Currently, protecting embedded systems has relied solely on protecting the command and control units, which often run on well-known operating systems and have the same vulnerability to cyber-attacks, which potentially may open the exact route taken by “Stuxnet” and those follows.
The Embedded Shield takes a new approach, however, creating a completely independent protection for the firmware and other critical data files that will remain unbreakable even after virus has affected the control unit. This protection is designed to establish a two-layered defense system that is unique to the UDS embedded system.
First, the Embedded Shield encrypts firmware and configuration-related data files. This prevents the information from being stolen. Because each embedded system is different, having a thorough understanding of the firmware, configuration and schematics is often the first step to a cyber-attack. Without intimate knowledge of the schematics and the ability to create a mirrored system, it is nearly impossible to develop a virus to attack the system.

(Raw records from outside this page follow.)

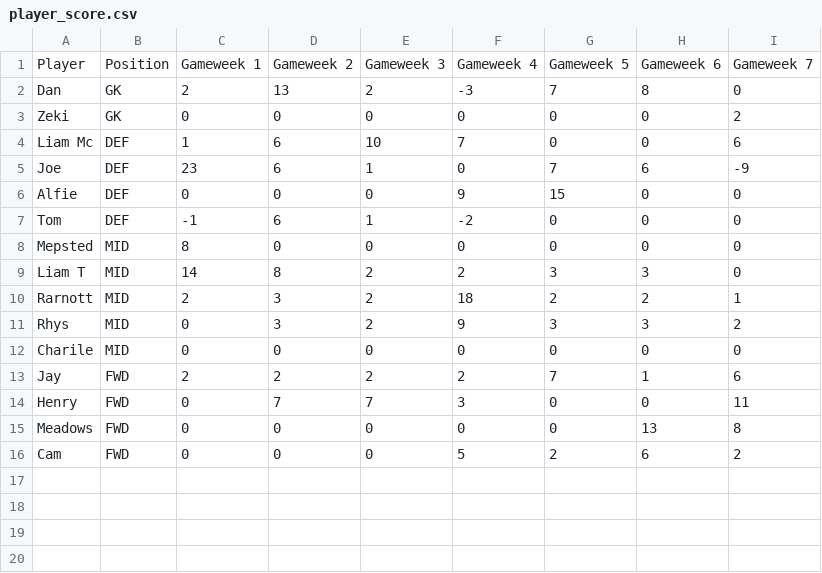
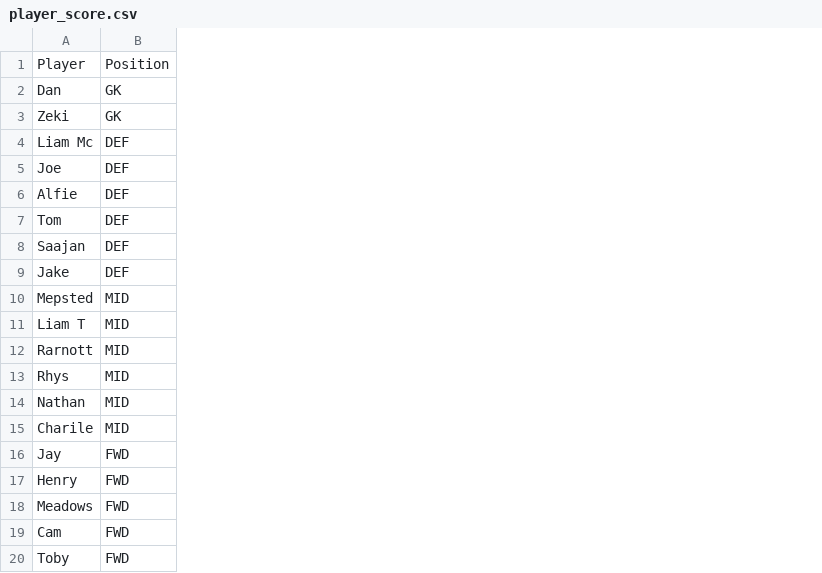
Before and after one commit to liammcswiney/fpl, a CSV file: data/player_score.csv, drawn as a sheet; removed rows and columns are numbered as before the commit, all else as after; the diff names each change by its address in the sheet, - before the commit and + after, or states it on an @@ line.

```diff
--- a/data/player_score.csv
+++ b/data/player_score.csv
-column C, rows 1-16: Gameweek 1 | 2 | 0 | 1 | 23 | 0 | -1 | 8 | 14 | 2 | 0 | 0 | 2 | 0 | 0 | 0
-column D, rows 1-16: Gameweek 2 | 13 | 0 | 6 | 6 | 0 | 6 | 0 | 8 | 3 | 3 | 0 | 2 | 7 | 0 | 0
-column E, rows 1-16: Gameweek 3 | 2 | 0 | 10 | 1 | 0 | 1 | 0 | 2 | 2 | 2 | 0 | 2 | 7 | 0 | 0
-column F, rows 1-16: Gameweek 4 | -3 | 0 | 7 | 0 | 9 | -2 | 0 | 2 | 18 | 9 | 0 | 2 | 3 | 0 | 5
-column G, rows 1-16: Gameweek 5 | 7 | 0 | 0 | 7 | 15 | 0 | 0 | 3 | 2 | 3 | 0 | 7 | 0 | 0 | 2
-column H, rows 1-16: Gameweek 6 | 8 | 0 | 0 | 6 | 0 | 0 | 0 | 3 | 2 | 3 | 0 | 1 | 0 | 13 | 6
-column I, rows 1-16: Gameweek 7 | 0 | 2 | 6 | -9 | 0 | 0 | 0 | 0 | 1 | 2 | 0 | 6 | 11 | 8 | 2
+row 8: Saajan | DEF
+row 9: Jake | DEF
+row 14: Nathan | MID
+row 20: Toby | FWD
```
Also changed, not shown: data/fixtures.csv, data/injuries.csv, 17 other files.
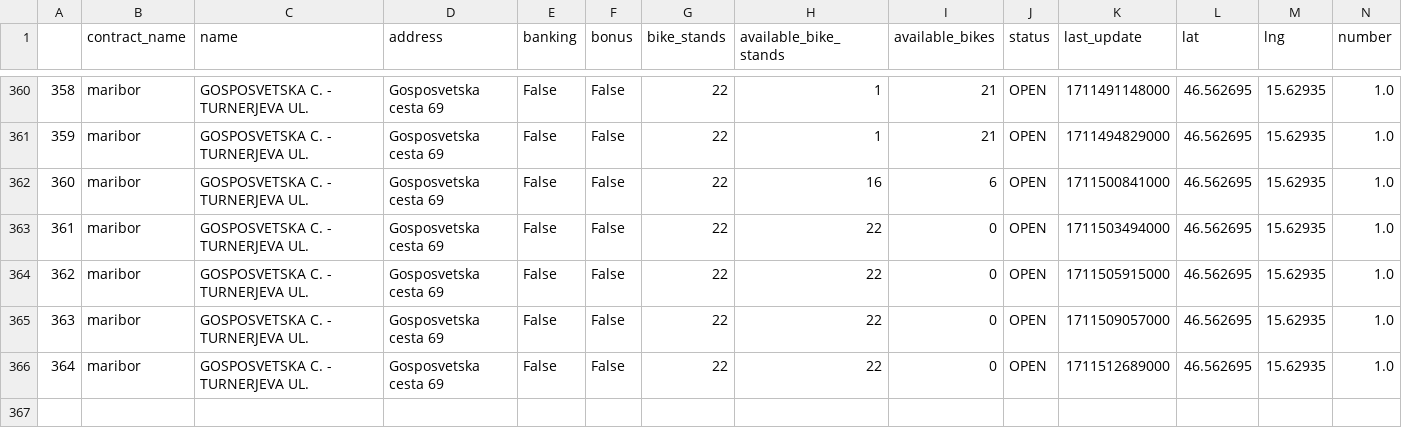
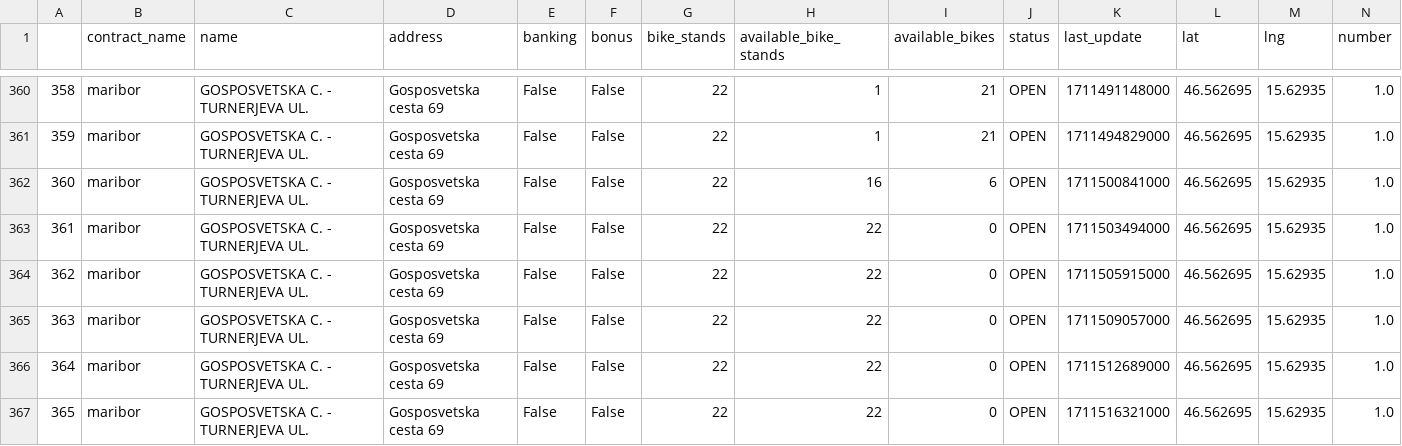
Before and after one commit to NikolaVilar/IIS, a CSV file: data/raw/mbajk/mbajk_api.csv, drawn as a sheet; only a part is shown, gaps mark what is left out.

Commit message:
gitbot: fetch data

```diff
--- a/data/raw/mbajk/mbajk_api.csv
+++ b/data/raw/mbajk/mbajk_api.csv
@@ -366 +366,2 @@
 364,maribor,GOSPOSVETSKA C. - TURNERJEVA UL.,Gosposvetska cesta 69,False,False,22,22,0,OPEN,1711512689000,46.562695,15.62935,1.0
+365,maribor,GOSPOSVETSKA C. - TURNERJEVA UL.,Gosposvetska cesta 69,False,False,22,22,0,OPEN,1711516321000,46.562695,15.62935,1.0
```
Also changed, not shown: data/processed/data.csv.
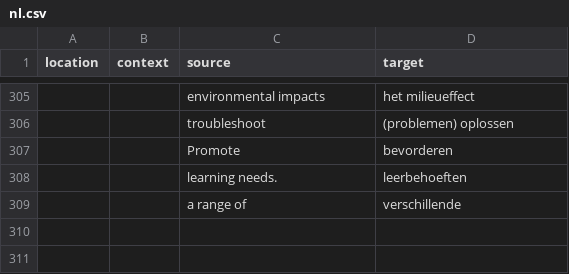
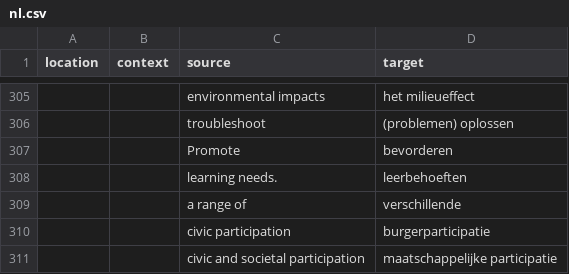
Before and after one commit to PiAir/digcomp3-l10n, a CSV file: locale/glossary/nl.csv, drawn as a sheet; only a part is shown, gaps mark what is left out.

Commit message:
Translated using Weblate (Dutch)
Currently translated at 100.0% (310 of 310 strings)

Translation: DigComp 3.0/glossary
Translate-URL: http://weblate.gosoftonline.com/projects/digcomp-3-0/glossary/nl/

```diff
--- a/locale/glossary/nl.csv
+++ b/locale/glossary/nl.csv
@@ -309 +309,3 @@
 "","","a range of","verschillende"
+"","","civic participation","burgerparticipatie"
+"","","civic and societal participation","maatschappelijke participatie"
```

The second layer of protection plays a critical role after the command unit is infected by a virus. The UDS-protected firmware and configuration cannot be changed or modified by a virus, and that is usually the most effective pathway for a virus to launch an attack. “Stuxnet” initiated its attack by replacing one of the runtime library files to give itself the ability to monitor and modify the communication between the control unit and the embedded board so it could inject the false commands. The Embedded Shield blocks this sort of action and therefore stops an attack.
We should have no illusions that cyber-attacks on our critical infrastructure will stop and our current cyber defense is sufficient. The Embedded Shield is designed to prevent the attacks as the second line of defense and protect an embedded system after all other measures have failed so the critical infrastructures can continue function.
Contact us to see how you can protect the critical infrastructure with Embedded Shield